383849_4pDigiDifficult one, this.

This is a very likeable album. The title track, for a start. Just the title defines a bad day at the office.

Given the fact that the guy is from Texas, is quite old, plays Texan country-tinged bluesy rock n roll, has got a beard and has a song on the album about a Buick you are dragged kicking and screaming towards the conclusion that this is going to be infused with more than a tad of ZZ Top, sold as seen, if you like. And indeed there is.

But it isn’t quite that simple.

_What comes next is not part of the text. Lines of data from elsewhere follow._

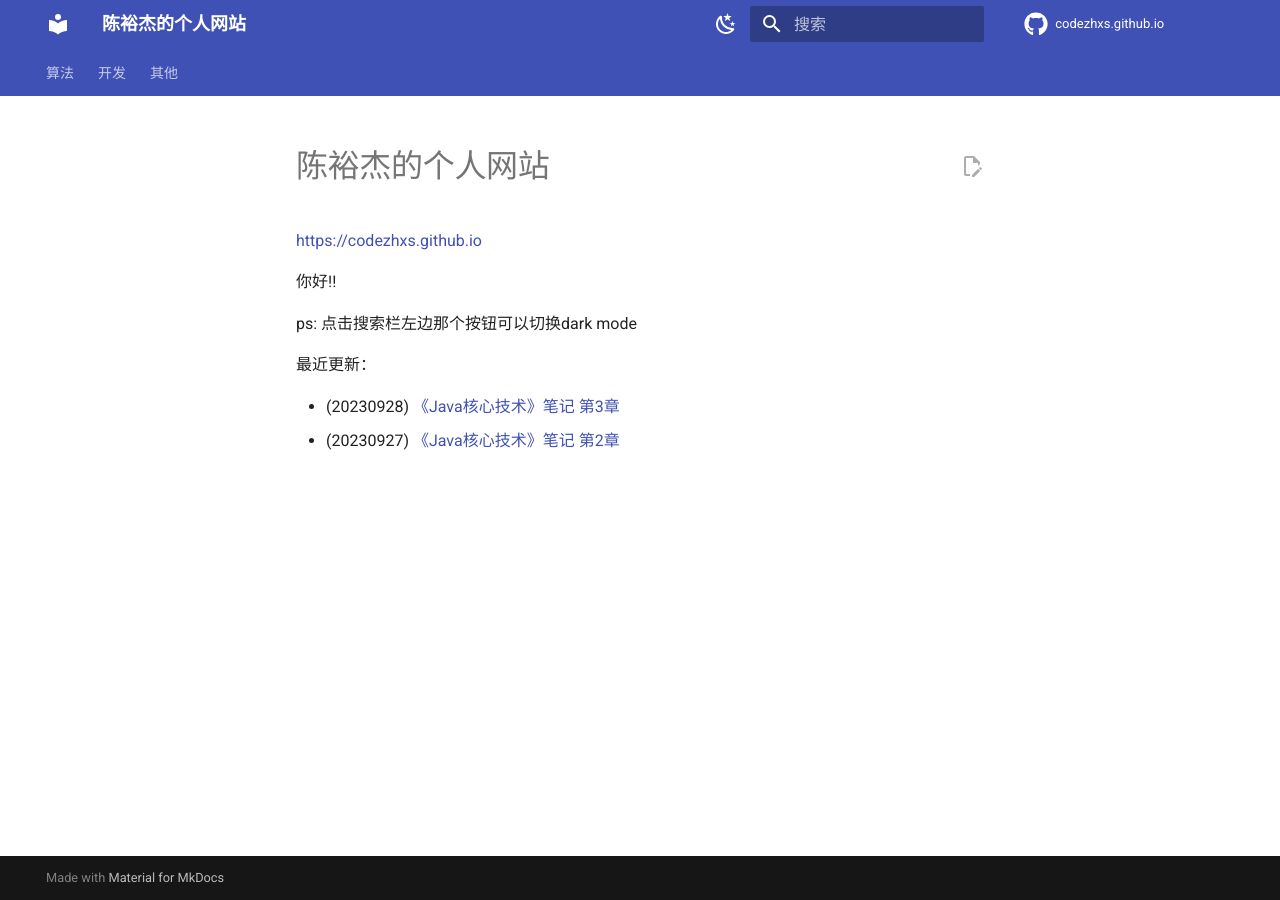
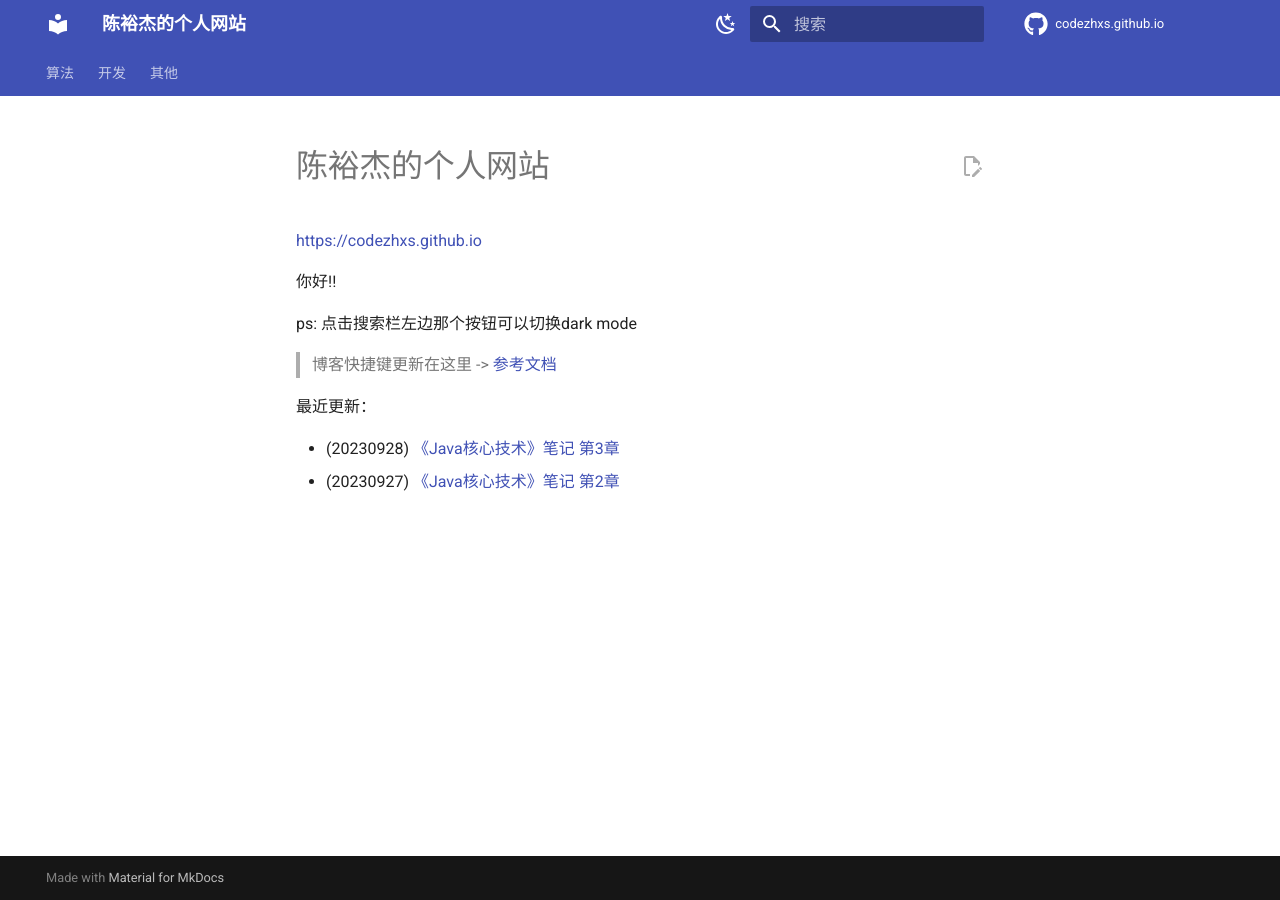
Before and after one commit to CodeZHXS/codezhxs.github.io, an MkDocs documentation site: the page built from docs/index.md, in a window 1280 px wide. Built offline with MkDocs 1.6.1 and Material for MkDocs 9.7.7, drawn with Linux system fonts in a browser that asks for light colours; comment, search, counter and statistics services are not loaded.

Commit message:
try footer

```diff
--- a/docs/index.md
+++ b/docs/index.md
@@ -6,6 +6,8 @@
 
 ps: 点击搜索栏左边那个按钮可以切换dark mode
 
+> 博客快捷键更新在这里 -> [参考文档](https://squidfunk.github.io/mkdocs-material/setup/setting-up-navigation/#keyboard-shortcuts-mkdocsyml)
+
 最近更新：
 
 - (20230928) [《Java核心技术》笔记 第3章](https://codezhxs.github.io/dev/java/CoreJava/)
--- a/mkdocs.yml
+++ b/mkdocs.yml
@@ -45,15 +45,17 @@ theme:
         icon: material/weather-sunny
         name: 切换至日间模式
   features:
-    # - navigation.instant
+    - navigation.instant # 内置的网页会加载更快
     - navigation.tabs # 使用Tab来进行分类
     - navigation.top # 返回顶部的按钮 在上滑时出现
     - navigation.indexes # Tab会有一个index.md 而不是在打开Tab时打开第一篇文章
     - navigation.expand # 打开Tab时左侧目录全部展开
+    - navigation.footer
     - search.suggest # 搜索输入一些字母时推荐补全整个单词
     - search.highlight # 搜索出的文章关键词加入高亮
     - content.code.copy # 可以通过按钮复制代码
     - content.action.edit # 点击按钮跳转到编辑页面  需要结合 edit_uri 一起使用
+
 
   language: zh # 一些提示性的文字会变成中文
   icon:
@@ -81,7 +83,7 @@ plugins:
     # insider已经支持中文的分词搜索了 https://squidfunk.github.io/mkdocs-material/blog/2022/chinese-search-support/
       lang:
         - en
-        - ja
+        - ch
   - tags # 给单篇文章添加标签 https://squidfunk.github.io/mkdocs-material/setup/setting-up-tags/?h=tags
 markdown_extensions:
   - pymdownx.arithmatex: # latex支持
```
Also changed, not shown: 1 other file.
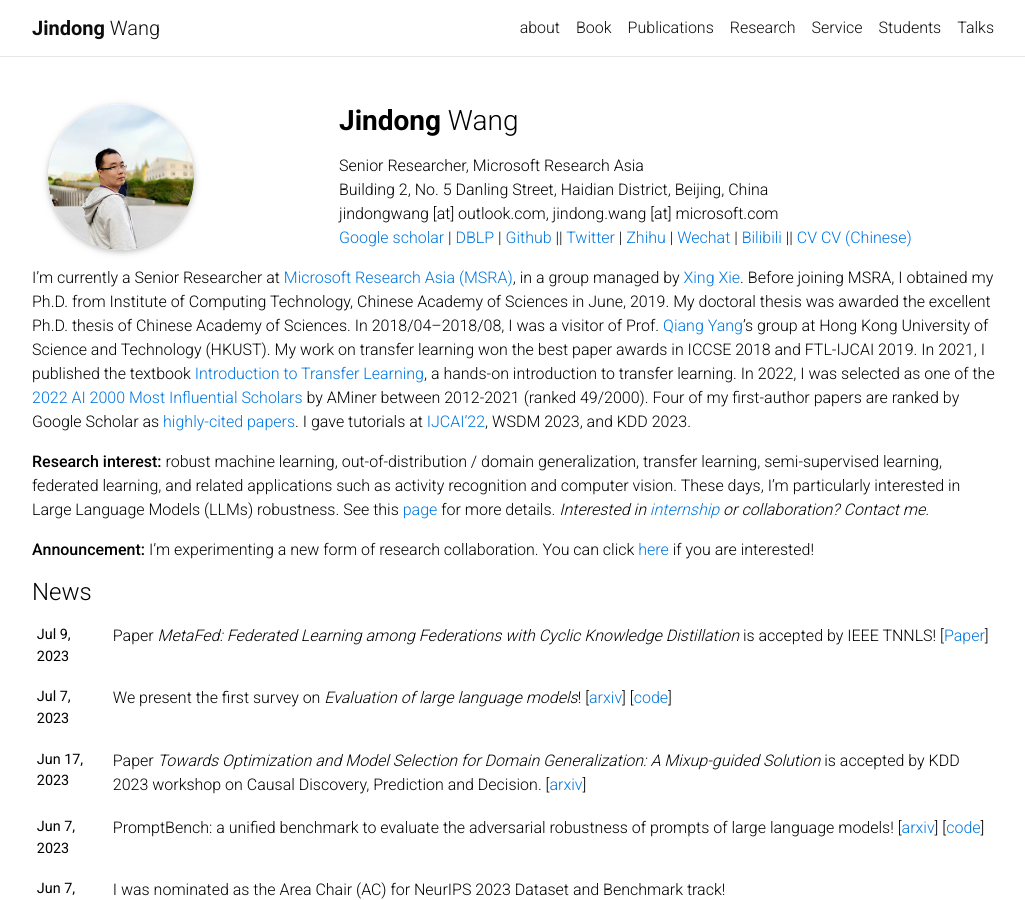
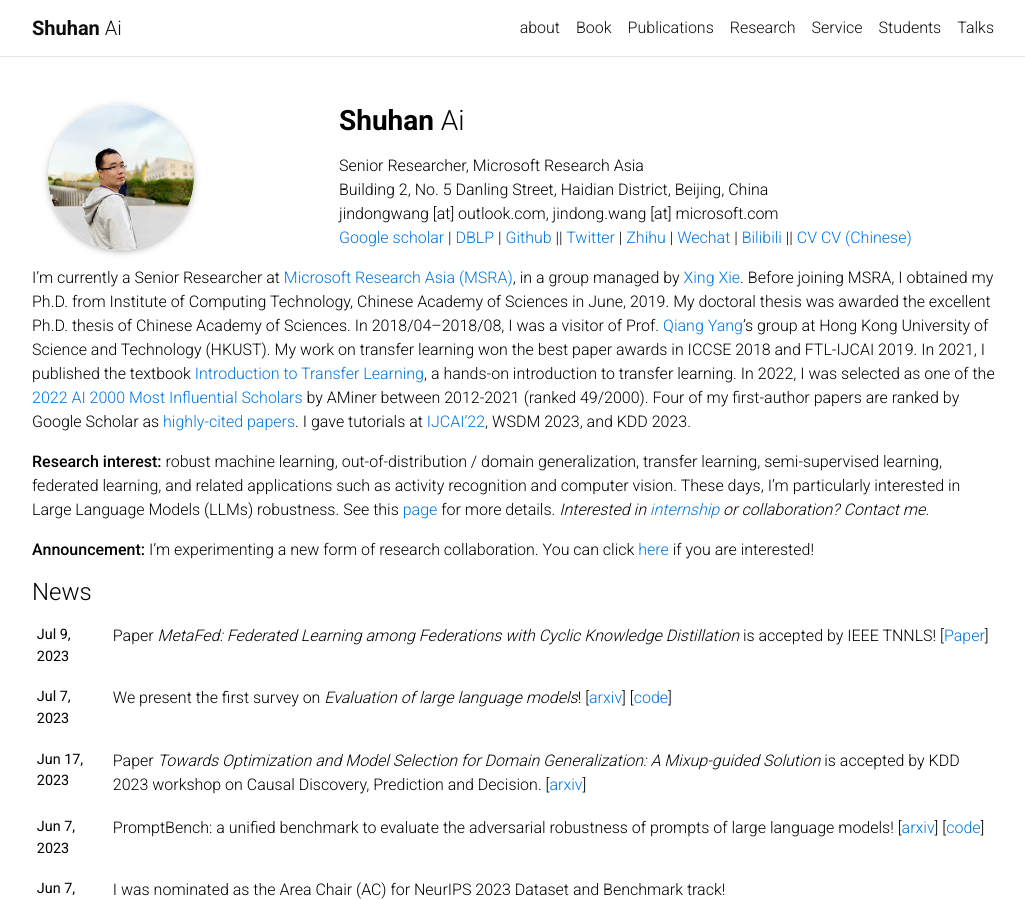
Before and after one commit to Yuxuan-Li295/Yuxuan-Li295.github.io, a Jekyll site: the page built from _pages/about.md, in a window 1280 px wide and 900 px high. Shown: the whole window, without its empty margins (123-1148 px from the left). Built offline with Jekyll 4.4.1, drawn with Linux system fonts in a browser that asks for light colours; some web fonts are replaced; comment, search, counter and statistics services are not loaded.

Commit message:
feat: first_name and last_name

```diff
--- a/_config.yml
+++ b/_config.yml
@@ -3,9 +3,9 @@
 # -----------------------------------------------------------------------------
 
 title: blank # the website title (if blank, full name will be used instead)
-first_name: Jindong
+first_name: Shuhan
 middle_name:
-last_name: Wang
+last_name: Ai
 email: jindong.wang@microsoft.com
 description: > # the ">" symbol means to ignore newlines until "footer_text:"
   A simple, whitespace theme for academics. Based on [*folio](https://github.com/bogoli/-folio) design.
```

The album leaps out of the box with the incendiary “Three Fifty Seven”, a snarling ‘death row’ blues with raw chunks of harmonica from Dan Moser, just one of a number of damn fine players featured on this album, which is as bitter and scary in the lyrics as it is raw and jagged in the playing. “Power in the Snake” has lyrical nods to Steve Earle but for me, you could hand that song to George Thorogood and the Destroyers tomorrow and they’d do a job on that for you.

He does a tidy line in ironic lyrics as well, with “The Wages of Sin” sounding quite ‘churchy’, on the surface, but actually, not. “Pestilence and Locusts”sounds a bit like a Crazy World Of Arthur Brown B side as song titles go but actually it’s a rather sad, rather bitter ditty about what happens when ‘the thing you love most becomes the thing that drags you down’.

And ‘Big Ol Buick’ does what it says on the tin and is an enjoyable listen.

And already you can sense a ‘But….’, right?

So what stops this from being the kind of album you ring up your mate and say ‘you’ve REALLY got to hear this…’ always assuming your mate is into that sort of ‘Americana’ thing, which in my view all right-thinking people should be.

Well, conveniently for me, Mr. LeMasters has been asked to review his own album by his PR man. And this is what he says.

‘I write songs with the intent that they will be songs that I perform at my shows. If ever I write a song which is good enough and it gets heard by the right person, some big-time singer might record it…’

And at this level, this all works just fine. You could take this bunch of songs out on the road in the good ol’ US of A in the bars, clubs and roadhouses and they’d work perfectly fine with the voice of Dick LeMasters doing the honours. The album has some very fine new songs, the songs are extremely well played (there is some really nice guitar and harmonica work on this, it really is a joy in places; I mean, “River Blues” is really rather special, for example) but his voice really is an adequate tool for carrying the songs and nothing more. So, and by the guy’s own admission, this works pretty damn well as a demo for his songs, a shop window for ‘big-time’ singers to check out his wares. And for his sake and for the sake of an extremely enjoyable if not exactly fashionable music genre, I hope someone does. At the very least he deserves a round of applause for not deciding to spend the rest of his life knocking out ZZ Top covers when no doubt he could.

But there’s your problem. Well, his, anyway – and the reason why this is a tough one to review.

Apart from the fact he’s already written his own review with candour and accuracy.

3.5 Stars out of 5.

Self-released and out now.